Child and Adolescent Psychiatry and Mental Health 1/2017

Effectiveness of the BOOST-A™ online transition planning program for adolescents on the autism spectrum: a quasi-randomized controlled trial

Child and Adolescent Psychiatry and Mental Health > Ausgabe 1/2017
Megan Hatfield, Marita Falkmer, Torbjorn Falkmer, Marina Ciccarelli



The majority of existing transition planning programs are focused on people with a disability in general and may not meet the specific need of adolescents on the autism spectrum. In addition, these interventions focus on specific skills (e.g. job readiness or self-determination) rather than the overall transition planning process and there are methodological limitations to many of the studies determining their effectiveness. The Better OutcOmes & Successful Transitions for Autism (BOOST-A™) is an online program that supports adolescents on the autism spectrum to prepare for leaving school. This study aimed to determine the effectiveness of the BOOST-A™ in enhancing self-determination.


A quasi-randomized controlled trial was conducted with adolescents on the autism spectrum enrolled in years 8 to 11 in Australian schools (N = 94). Participants had to have basic computer skills and the ability to write at a year 5 reading level. Participants were allocated to a control (n = 45) or intervention (n = 49) group and participants were blinded to the trial hypothesis. The intervention group used the BOOST-A™ for 12 months, while the control group participated in regular practice. Outcomes included self-determination, career planning and exploration, quality of life, environmental support and domain specific self-determination. Data were collected from parents and adolescents.


There were no significant differences in overall self-determination between groups. Results indicated significant differences in favor of the intervention group in three areas: opportunity for self-determination at home as reported by parents; career exploration as reported by parents and adolescents; and transition-specific self-determination as reported by parents.


Results provide preliminary evidence that the BOOST-A™ can enhance some career-readiness outcomes.
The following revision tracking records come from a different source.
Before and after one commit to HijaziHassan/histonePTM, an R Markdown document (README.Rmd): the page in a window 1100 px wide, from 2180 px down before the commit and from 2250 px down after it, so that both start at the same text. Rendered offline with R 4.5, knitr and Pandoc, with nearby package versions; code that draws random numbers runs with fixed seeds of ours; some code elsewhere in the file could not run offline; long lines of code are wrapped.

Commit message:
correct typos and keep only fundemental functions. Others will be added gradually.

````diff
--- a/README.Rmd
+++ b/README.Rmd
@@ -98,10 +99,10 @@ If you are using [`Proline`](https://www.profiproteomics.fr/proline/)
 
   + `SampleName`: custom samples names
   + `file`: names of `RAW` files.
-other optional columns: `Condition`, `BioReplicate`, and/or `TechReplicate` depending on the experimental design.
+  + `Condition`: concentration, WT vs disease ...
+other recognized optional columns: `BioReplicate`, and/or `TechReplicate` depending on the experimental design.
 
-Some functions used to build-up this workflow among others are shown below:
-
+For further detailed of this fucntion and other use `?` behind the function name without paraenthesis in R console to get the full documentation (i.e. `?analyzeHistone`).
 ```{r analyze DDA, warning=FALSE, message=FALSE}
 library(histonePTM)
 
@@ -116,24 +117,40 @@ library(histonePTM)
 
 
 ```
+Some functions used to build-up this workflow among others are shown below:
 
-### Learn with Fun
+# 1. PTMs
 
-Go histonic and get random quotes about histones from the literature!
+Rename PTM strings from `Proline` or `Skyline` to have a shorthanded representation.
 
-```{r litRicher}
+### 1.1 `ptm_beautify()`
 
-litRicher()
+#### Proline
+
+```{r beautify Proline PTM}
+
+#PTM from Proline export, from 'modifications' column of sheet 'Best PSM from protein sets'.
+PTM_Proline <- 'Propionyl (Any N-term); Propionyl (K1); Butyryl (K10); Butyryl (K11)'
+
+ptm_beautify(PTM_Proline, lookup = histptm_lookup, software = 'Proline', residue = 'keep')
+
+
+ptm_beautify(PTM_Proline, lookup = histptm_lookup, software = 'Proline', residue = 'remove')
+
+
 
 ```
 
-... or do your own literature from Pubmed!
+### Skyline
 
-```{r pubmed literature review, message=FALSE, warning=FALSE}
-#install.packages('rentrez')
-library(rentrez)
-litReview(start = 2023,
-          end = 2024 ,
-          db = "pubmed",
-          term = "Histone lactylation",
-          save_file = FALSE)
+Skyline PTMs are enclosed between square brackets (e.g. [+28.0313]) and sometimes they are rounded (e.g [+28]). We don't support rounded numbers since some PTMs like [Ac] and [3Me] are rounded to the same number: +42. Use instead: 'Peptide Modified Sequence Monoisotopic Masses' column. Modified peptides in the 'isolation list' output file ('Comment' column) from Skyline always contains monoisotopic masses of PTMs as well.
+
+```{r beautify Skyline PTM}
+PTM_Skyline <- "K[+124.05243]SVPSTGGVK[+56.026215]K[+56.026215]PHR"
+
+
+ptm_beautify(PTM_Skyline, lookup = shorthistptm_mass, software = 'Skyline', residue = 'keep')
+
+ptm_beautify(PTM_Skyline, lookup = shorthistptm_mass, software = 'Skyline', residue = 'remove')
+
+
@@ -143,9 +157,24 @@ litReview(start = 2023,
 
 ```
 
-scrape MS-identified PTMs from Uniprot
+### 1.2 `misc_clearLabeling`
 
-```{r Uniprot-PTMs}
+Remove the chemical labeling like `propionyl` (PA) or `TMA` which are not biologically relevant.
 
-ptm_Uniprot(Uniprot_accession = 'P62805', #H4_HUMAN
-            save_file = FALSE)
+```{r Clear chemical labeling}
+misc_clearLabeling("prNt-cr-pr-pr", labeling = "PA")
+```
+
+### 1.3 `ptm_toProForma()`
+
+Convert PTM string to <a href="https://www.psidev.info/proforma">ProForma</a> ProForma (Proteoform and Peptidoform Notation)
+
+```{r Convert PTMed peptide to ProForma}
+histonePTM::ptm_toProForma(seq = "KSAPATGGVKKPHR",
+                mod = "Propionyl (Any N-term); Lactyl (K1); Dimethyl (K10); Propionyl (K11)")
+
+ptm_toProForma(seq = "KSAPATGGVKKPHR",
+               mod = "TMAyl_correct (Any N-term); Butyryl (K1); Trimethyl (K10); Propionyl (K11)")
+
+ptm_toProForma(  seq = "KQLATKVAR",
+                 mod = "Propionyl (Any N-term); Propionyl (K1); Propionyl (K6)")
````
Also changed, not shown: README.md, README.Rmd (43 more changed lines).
Lack of significant outcomes related to self-determination at school and career planning may be due to the lack of face-to-face training and parents being the primary contacts in the study. Further research is needed to determine effectiveness of the BOOST-A™ related to post-secondary education and employment.
Trial registration #ACTRN12615000119594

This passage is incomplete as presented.